> the tape won't be more than 10 years old. I also
> have a copy of adobe audition that has some denoising
> and dehiss filters. I could just as quickly see that he's
> got a copy of this, get him to output the signal from
> a microcassette player and work with him on it, or, say, turn the
> thing over to someone to do,
> but I fear that this will be prohibitively expensive,
> as in not sure his few hundred dollars budget will
> do. Does anyone here have any suggestions or know of
> any group dealing with things like this:
> Hi Phil,
> I have a microcassette recording of an ordinary half-hour
> conversation that I would like to play back and transcribe. This
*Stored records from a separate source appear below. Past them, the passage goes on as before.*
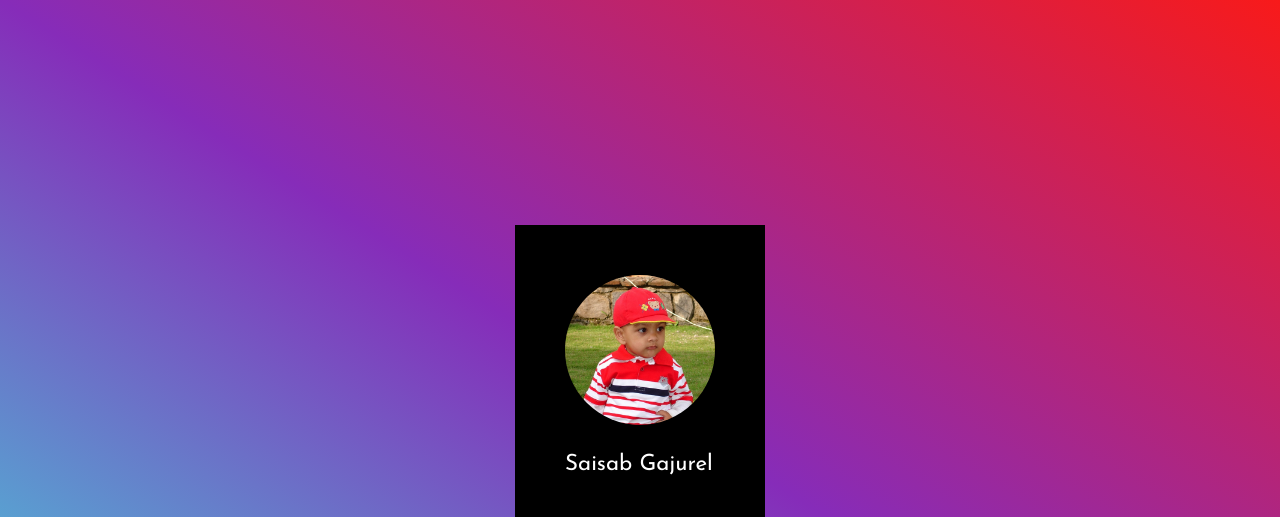
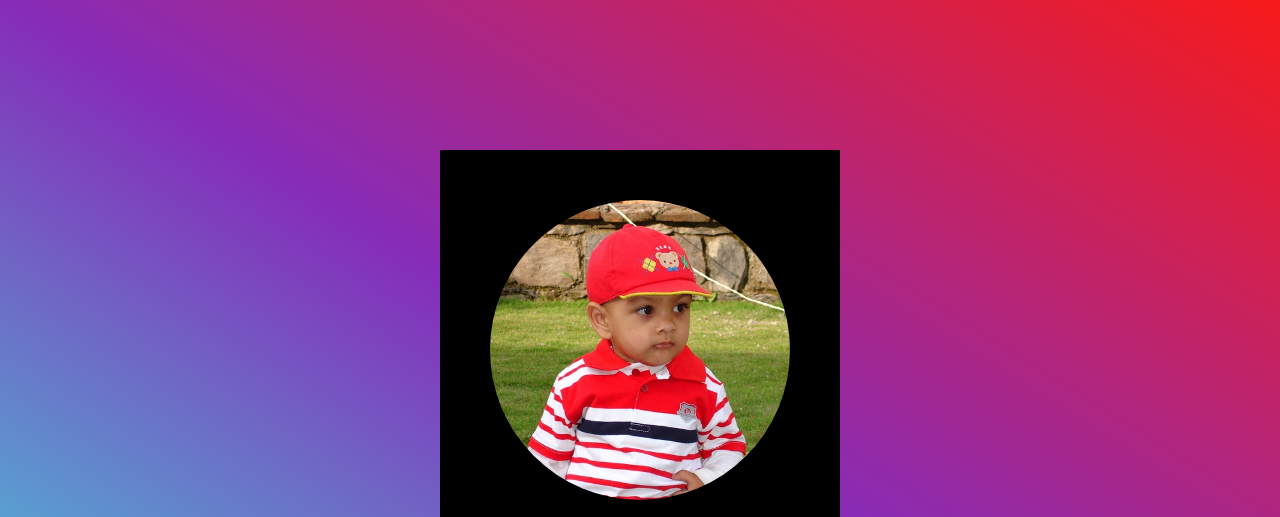
Before and after one commit to shizurei/mywebsite, a plain HTML site: page index.html in a window 1280 px wide. Shown: the top 517 px of the page. Drawn offline with Linux system fonts and the light colour scheme.

Commit message:
fixed sizing on card

```diff
--- a/index.html
+++ b/index.html
@@ -11,7 +11,8 @@
     <div class="everything">
         <div class="myCard">
             <img class="myImage" src="images/me.jpg" onclick="pokeAlert()">
-            <p>Saisab Gajurel</p>
+            <p><br><span style="font-size: 2rem;">Saisab Gajurel</span><br><br>
+            <spam style="font-size: 1.5rem;">Child of Justice</span></p>
         </div>
     </div>
 </body>
--- a/script.js
+++ b/script.js
@@ -1,3 +1,3 @@
 function pokeAlert() {
-    alert("don't poke me you dolt!!");
+    alert("don't poke me you dolt!😡😭");
 }
--- a/style.css
+++ b/style.css
@@ -21,15 +21,15 @@ body {
 
 .myCard {
     background-color: black;
-    width: 250px;
-    height: 350px;
+    width: 400px;
+    height: 500px;
     padding: 50px;
-    font-size: 1.4rem;
+    text-align: center;
 }
 
 .myImage {
     border-radius: 50%;
-    width: 150px;
+    width: 300px;
 }
 
 .myImage:hover {
```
> recording took place many years ago in an office (not a recording
> studio); there is a lot of hiss in the recording, and in general,
> the voices of some of the participants are quiet and indistinct in
> places. What is the best way to enhance the recording so that all
> of the voices are as audible as possible? (I believe this process
> is called "audio restoration") Should I somehow get it into a
> computer and then apply a filter to remove the high-frequency
> components? Should I give it to a studio? This is a very special
> recording, and I would like to get as clear a version of it as I
> can, and I am willing to pay for it within reason (say, as much as
> a few hundred dollars if need be). All suggestions would be welcome.
> __________________________________________________________________
> For info on FrameWorks, contact Pip Chodorov at <email suppressed>.

For info on FrameWorks, contact Pip Chodorov at <email suppressed>.